▸ **What needs to be done**
Where does the string "from" occur in the records? Copy each line that holds it.
Dataset records START
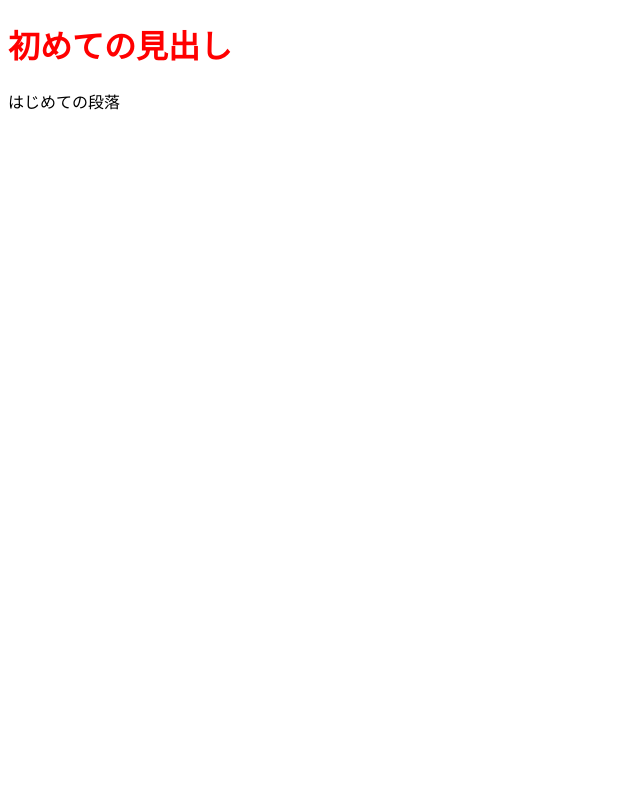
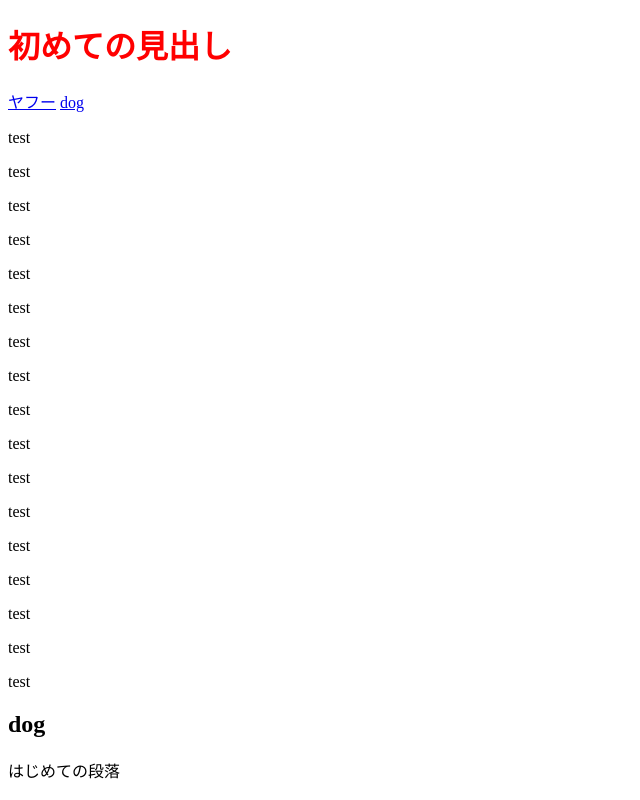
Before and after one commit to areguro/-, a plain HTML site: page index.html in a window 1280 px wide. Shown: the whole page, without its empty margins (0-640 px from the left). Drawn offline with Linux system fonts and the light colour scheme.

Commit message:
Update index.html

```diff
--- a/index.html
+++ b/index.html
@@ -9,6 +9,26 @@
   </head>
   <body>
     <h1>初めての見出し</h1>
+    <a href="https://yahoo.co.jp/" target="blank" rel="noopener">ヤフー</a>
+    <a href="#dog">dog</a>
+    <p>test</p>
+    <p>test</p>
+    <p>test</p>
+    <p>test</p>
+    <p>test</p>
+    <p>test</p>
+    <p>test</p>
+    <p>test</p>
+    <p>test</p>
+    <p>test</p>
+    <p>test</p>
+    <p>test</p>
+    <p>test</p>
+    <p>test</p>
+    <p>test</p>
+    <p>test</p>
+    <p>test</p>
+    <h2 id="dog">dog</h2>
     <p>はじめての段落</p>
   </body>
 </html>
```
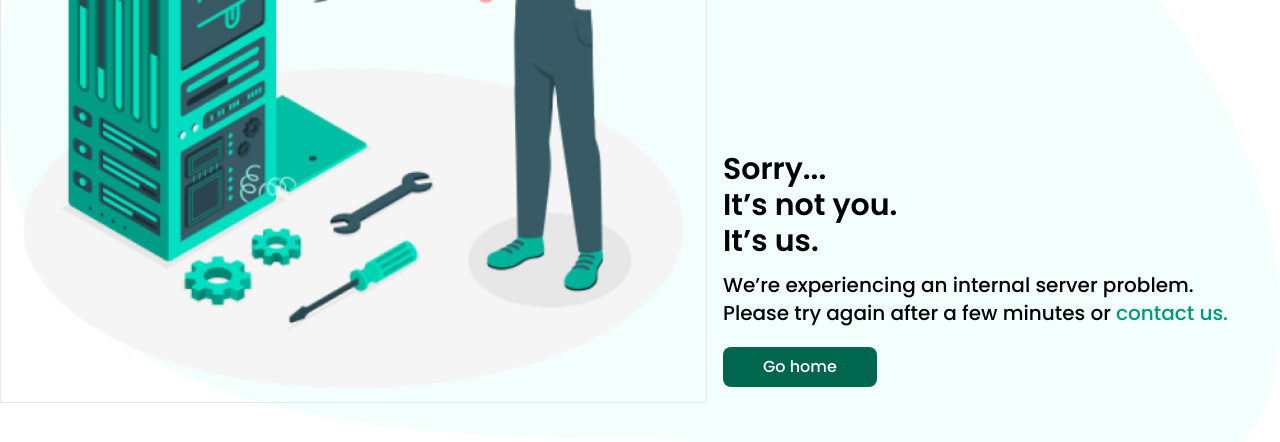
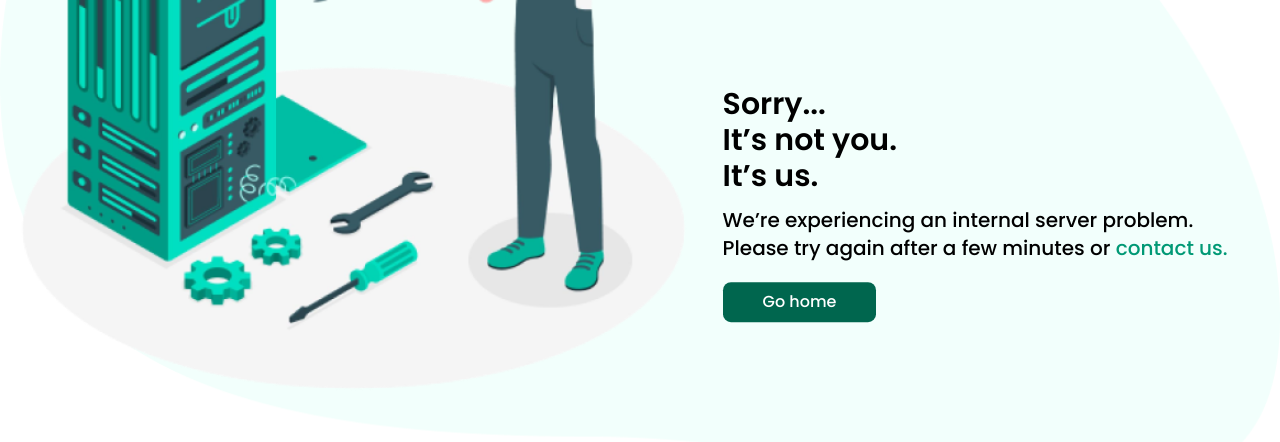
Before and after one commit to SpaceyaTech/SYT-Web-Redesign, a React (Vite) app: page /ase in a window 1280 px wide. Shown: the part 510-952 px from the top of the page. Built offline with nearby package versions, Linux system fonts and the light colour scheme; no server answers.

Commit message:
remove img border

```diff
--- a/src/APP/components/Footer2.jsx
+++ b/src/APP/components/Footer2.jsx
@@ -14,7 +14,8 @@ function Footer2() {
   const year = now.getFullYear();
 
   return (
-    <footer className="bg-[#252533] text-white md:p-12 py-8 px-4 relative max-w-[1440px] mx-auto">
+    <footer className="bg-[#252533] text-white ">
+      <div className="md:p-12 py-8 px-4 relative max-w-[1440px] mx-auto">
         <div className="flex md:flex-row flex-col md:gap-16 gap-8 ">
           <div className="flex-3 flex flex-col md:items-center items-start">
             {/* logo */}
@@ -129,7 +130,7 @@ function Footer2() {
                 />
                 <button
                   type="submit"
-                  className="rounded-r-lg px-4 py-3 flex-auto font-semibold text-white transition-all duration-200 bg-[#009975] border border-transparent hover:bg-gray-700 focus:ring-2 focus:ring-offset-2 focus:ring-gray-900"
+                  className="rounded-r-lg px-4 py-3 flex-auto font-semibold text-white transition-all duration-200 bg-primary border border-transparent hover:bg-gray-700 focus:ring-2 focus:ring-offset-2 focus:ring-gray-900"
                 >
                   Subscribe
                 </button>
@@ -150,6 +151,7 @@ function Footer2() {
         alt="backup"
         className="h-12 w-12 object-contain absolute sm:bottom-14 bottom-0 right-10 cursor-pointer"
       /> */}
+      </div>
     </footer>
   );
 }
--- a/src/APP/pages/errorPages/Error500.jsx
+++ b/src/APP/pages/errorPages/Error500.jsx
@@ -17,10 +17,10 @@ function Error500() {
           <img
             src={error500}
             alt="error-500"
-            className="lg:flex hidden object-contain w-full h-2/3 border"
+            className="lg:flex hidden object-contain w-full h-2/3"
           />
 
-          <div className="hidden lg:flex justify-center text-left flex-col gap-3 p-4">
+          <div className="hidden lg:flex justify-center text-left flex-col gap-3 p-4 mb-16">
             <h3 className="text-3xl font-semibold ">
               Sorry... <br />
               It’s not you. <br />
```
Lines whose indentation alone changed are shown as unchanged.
Dataset records END
▸ **Reply**
Before and after one commit to areguro/-, a plain HTML site: page index.html in a window 1280 px wide. Shown: the whole page, without its empty margins (0-640 px from the left). Drawn offline with Linux system fonts and the light colour scheme.
Before and after one commit to SpaceyaTech/SYT-Web-Redesign, a React (Vite) app: page /ase in a window 1280 px wide. Shown: the part 510-952 px from the top of the page. Built offline with nearby package versions, Linux system fonts and the light colour scheme; no server answers.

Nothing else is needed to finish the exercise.